In general terms a constructor is used to generate a new instance of an object with parameters. A copy constructor takes a single parameter of the same type as the object being created. The implementation usually assigns the fields of the original to it’s own fields. You end up with two objects, the original and the copy, and changing fields in one won’t affect the other. You can find more about this specific to Twine/SugarCube/JavaScript here.

The added complexity comes in that section of the manual comes from the way Twine uses JSON to create save files. These save the variables and fields, but not any methods associated with the object.

SugarCube has a clone() function that you can use to make copies of variables.

<<set $foodCopy to clone($food)>>

If later in the code you change the foodCopy.hp value, the food.hp remains unchanged as they are seperate objects now.

On inventory systems: I’m trying to describe two approaches:-

The obvious way: The inventory is simply a list (or array) of all the things the player is carrying. If they have picked up 10 apples it’s 10 entries long. It’s easy to program get/drop/eat. However if you want a passage that lists the inventory it has to do some work to count how many of the entries are apples (or whatever) - probably using a Map of name to count.

The other disadvantage is that if the player has 1,000 apples the list is 1,000 entries. That’s may be a problem as the save game will be larger, and you may run up against browser local storage restrictions (Chrome tends to be the worst in this regard).

The other way: Instead of a list of items, you have a list of objects that have a count and an item. A player carrying 10 apples has a single entry in the list and that entry has a count of 10 and the item is the apple object. When the player picks up an apple you have to first check if they are carrying any apples. If they are you just increment the count, if not you have to add another entry to the list with a count of one. When they drop/eat one then you have to check if the count is > 1. If it is you decrement the count, but if it is one you have to remove the entry (or be really careful about entries with a count of zero). It does make the inventory passage easier though.

In this second approach you have to be careful if your game has say one “poisoned apple”, and the player doesn’t know it’s different from the other apples. You don’t want the inventory passage to read “10 apples, 1 poisoned apple”, rather “11 apples”.

Copy-on-write (COW) is a general programming technique. In your digestion system, the original un-digested items can just be the original objects - nothing has happened to them yet. Once you start disgesting them and changing their values you need to create a copy so as not to alter all the apples - this would be an example of copy on write. The alternative is to create copies (clones) as soon as you eat them.

Variable scope is a bit odd in Twine. There’s the global State object which carries with it all the “global” and “local” variables in the story and which passages have been visited. But is also carries the history (for when you use the back button), so it also has older copies of those variables too (sometimes called the skein in other IF systems). Then there’s the browser’s Window object which is global to the whole game and isn’t rewound by going back, or persisted in a saved game.
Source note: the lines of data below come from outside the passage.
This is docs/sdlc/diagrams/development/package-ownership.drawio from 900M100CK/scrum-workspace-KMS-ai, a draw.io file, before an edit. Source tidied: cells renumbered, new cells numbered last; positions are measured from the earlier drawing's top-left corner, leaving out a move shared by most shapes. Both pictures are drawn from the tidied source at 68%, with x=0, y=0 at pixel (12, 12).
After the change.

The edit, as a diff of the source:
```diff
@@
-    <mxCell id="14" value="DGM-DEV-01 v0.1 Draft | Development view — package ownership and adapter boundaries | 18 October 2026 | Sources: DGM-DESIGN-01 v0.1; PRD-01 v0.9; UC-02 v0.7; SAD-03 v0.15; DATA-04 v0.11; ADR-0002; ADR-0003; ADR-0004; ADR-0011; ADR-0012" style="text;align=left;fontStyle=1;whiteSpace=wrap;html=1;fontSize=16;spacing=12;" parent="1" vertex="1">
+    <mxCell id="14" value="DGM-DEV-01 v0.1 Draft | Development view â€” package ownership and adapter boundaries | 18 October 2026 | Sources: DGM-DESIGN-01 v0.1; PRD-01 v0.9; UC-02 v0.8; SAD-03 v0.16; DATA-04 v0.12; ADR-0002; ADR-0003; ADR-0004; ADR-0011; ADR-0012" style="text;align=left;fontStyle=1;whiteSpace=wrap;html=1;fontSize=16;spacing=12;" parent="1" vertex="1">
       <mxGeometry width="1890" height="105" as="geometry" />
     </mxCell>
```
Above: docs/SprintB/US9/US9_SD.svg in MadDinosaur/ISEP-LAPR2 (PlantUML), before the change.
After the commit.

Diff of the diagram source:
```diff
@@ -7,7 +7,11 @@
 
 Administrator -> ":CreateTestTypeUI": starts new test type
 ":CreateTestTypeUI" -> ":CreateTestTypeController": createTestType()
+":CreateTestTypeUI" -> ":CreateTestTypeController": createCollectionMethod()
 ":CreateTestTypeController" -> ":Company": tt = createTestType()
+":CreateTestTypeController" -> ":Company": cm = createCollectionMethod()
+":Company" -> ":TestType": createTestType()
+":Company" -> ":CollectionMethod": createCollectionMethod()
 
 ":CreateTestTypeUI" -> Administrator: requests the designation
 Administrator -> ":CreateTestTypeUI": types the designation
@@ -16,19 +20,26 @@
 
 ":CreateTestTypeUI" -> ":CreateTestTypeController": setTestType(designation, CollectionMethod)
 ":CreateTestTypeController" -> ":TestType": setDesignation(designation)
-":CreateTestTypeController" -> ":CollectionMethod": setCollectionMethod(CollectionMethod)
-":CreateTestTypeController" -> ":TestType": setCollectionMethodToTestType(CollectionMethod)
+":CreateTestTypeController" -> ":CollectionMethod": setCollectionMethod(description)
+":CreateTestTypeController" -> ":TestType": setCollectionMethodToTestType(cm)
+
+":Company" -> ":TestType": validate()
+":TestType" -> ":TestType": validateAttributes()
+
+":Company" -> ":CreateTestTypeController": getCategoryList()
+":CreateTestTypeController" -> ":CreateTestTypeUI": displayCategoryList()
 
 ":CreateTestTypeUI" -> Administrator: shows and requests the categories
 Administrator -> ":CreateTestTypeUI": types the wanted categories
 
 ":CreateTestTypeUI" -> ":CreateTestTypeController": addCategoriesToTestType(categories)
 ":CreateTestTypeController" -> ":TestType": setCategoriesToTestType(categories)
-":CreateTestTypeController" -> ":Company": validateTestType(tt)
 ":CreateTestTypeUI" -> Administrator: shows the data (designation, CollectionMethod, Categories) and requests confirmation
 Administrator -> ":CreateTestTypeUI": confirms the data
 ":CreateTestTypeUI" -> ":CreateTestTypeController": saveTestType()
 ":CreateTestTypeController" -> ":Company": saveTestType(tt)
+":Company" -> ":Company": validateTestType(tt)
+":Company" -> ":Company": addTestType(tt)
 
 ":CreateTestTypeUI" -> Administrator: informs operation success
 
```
The other big difference between the two is that the State is largely updated during the evaluation phase before the passage is rendered to the user, while Window is “live” and affected immediately.

If/when you start messing with JavaScript you’ll often see the game set-up adding functions and other things to Window rather than State as loading a saved game will silently remove any functions added to State due to the way save games work.

I like Twine, but it’s unfortunate that once you try and go beyond simple to more complex stuff there’s suddenly much more to learn and understand.

Yo! Just wanted to let you know that I’m taking a quick little break from this, but I’ll get back to it soon and respond to your message :slight_smile: sorry to keep you waiting!